The program, which was initially estimated to collect a total of $1.3 billion of premiums in 2023, will allow eligible workers to claim up to 16 weeks of paid leave at wage replacement rates as high as 90% for reasons such as newborn bonding, personal injury, and care for ailing family members. Several other states have already enacted paid family leave programs, most of which are significantly less generous than FAMLI.
In order to address potential solvency concerns, the state legislature could consider developing policies that would provide better transparency about FAMLI’s impacts on employers and give the Division of Family and Medical Leave Insurance the ability to modify the program’s benefit design if utilization exceeds the program’s financial capacity.
In 2022 the Center for American Progress recommended ways the federal government could help make childcare more accessible to middle- and low-income families by focusing on areas for investment: build supply, expand affordability, address reforms, and support childcare providers.[xxxvi]
The state could benefit from a centralized repository of underutilized or vacant buildings, or require that counties or municipalities have an online list of locations childcare centers could occupy.
Universal Preschool, which is partially funded by a voter-approved tax on nicotine offers free part-time (10-15 hours per week) preschool to three- and four-year-old children across the state. Some families are eligible for 30 hours a week for four-year-olds. In the first year of implementation, only 13% of students were offered full-day spots.[xxxvii] Parents not eligible for the expanded hours are required to pay for the additional hours. Expanding the Universal Preschool program to full-time for all students would go a long way to helping working mothers maintain employment.
Consider expanding the eligibility for CCCAP to broader income levels. Currently, families qualify if they earn equal to or less than 185% of federal poverty guidelines ($45,991 for a family of 3) or less than 85% of the state’s median income ($48,399).
Childcare workers left the field at high rates and are not returning. With notoriously low margins in this industry, policymakers could consider more incentives to help expand the number of high quality of childcare facilities and consider offering incentives for more workers to enter those fields.
Invest in programs that create play and learning groups for Family, Friend and Neighbor (FFN) childcare providers to build community-based support and increase the supply of quality childcare. Washington State’s Fair Start for Kids Act provides resources for families with young children and childcare providers and also led to programs across the state to support FFN providers.[xxxviii]

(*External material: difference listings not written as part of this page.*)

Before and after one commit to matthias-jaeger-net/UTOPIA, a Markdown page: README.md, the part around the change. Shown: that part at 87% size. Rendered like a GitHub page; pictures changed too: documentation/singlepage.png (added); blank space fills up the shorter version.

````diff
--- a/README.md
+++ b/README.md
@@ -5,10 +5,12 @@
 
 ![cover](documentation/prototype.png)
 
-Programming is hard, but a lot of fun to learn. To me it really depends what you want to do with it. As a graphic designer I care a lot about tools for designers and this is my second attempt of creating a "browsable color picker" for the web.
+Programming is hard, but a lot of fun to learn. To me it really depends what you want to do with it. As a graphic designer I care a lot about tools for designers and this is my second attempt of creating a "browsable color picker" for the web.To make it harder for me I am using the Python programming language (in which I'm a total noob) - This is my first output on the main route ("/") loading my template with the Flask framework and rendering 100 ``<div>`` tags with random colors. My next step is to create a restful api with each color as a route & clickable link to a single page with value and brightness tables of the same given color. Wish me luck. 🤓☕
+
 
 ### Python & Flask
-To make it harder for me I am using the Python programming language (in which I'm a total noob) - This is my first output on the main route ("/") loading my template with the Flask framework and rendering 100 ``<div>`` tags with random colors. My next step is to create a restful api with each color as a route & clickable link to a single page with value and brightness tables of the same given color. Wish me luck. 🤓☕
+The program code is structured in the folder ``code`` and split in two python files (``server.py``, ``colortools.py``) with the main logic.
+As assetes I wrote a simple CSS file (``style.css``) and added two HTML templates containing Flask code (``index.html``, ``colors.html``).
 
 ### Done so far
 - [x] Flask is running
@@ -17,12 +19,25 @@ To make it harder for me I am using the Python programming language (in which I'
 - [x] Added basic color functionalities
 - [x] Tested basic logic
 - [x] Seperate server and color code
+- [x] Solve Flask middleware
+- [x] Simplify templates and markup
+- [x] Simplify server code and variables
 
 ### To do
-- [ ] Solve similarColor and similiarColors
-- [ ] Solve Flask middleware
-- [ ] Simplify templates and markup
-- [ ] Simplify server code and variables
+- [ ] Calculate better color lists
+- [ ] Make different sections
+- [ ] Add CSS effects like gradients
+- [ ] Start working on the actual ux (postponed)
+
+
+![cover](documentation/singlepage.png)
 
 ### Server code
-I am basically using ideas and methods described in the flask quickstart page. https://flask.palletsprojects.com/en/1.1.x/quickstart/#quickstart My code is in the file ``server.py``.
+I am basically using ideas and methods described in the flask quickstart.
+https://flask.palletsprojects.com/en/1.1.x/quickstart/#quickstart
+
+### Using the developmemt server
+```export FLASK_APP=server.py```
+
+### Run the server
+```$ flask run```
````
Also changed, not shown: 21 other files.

COVID’s impact on Colorado’s women’s workforce has passed, but many of the same issues remain that characterized women’s labor before the pandemic.
Mothers face unique economic hurdles. Economic, social, and governmental structures are not set up to flexibly work around childcare at home or in service centers. Over time, career and lifelong earnings can degrade for mothers in ways not experienced by fathers.
Over half of Colorado’s population lives in a childcare desert. When available, costs often go several times beyond the 7% of income recommended by the U.S. government.
If public and private leaders want to address the longstanding issues with women’s and particularly mothers’ economic vibrancy and workforce participation, they will require hard conversation about where and how they offer help. These will range from boosting childcare access and affordability to increasing workplace flexibility.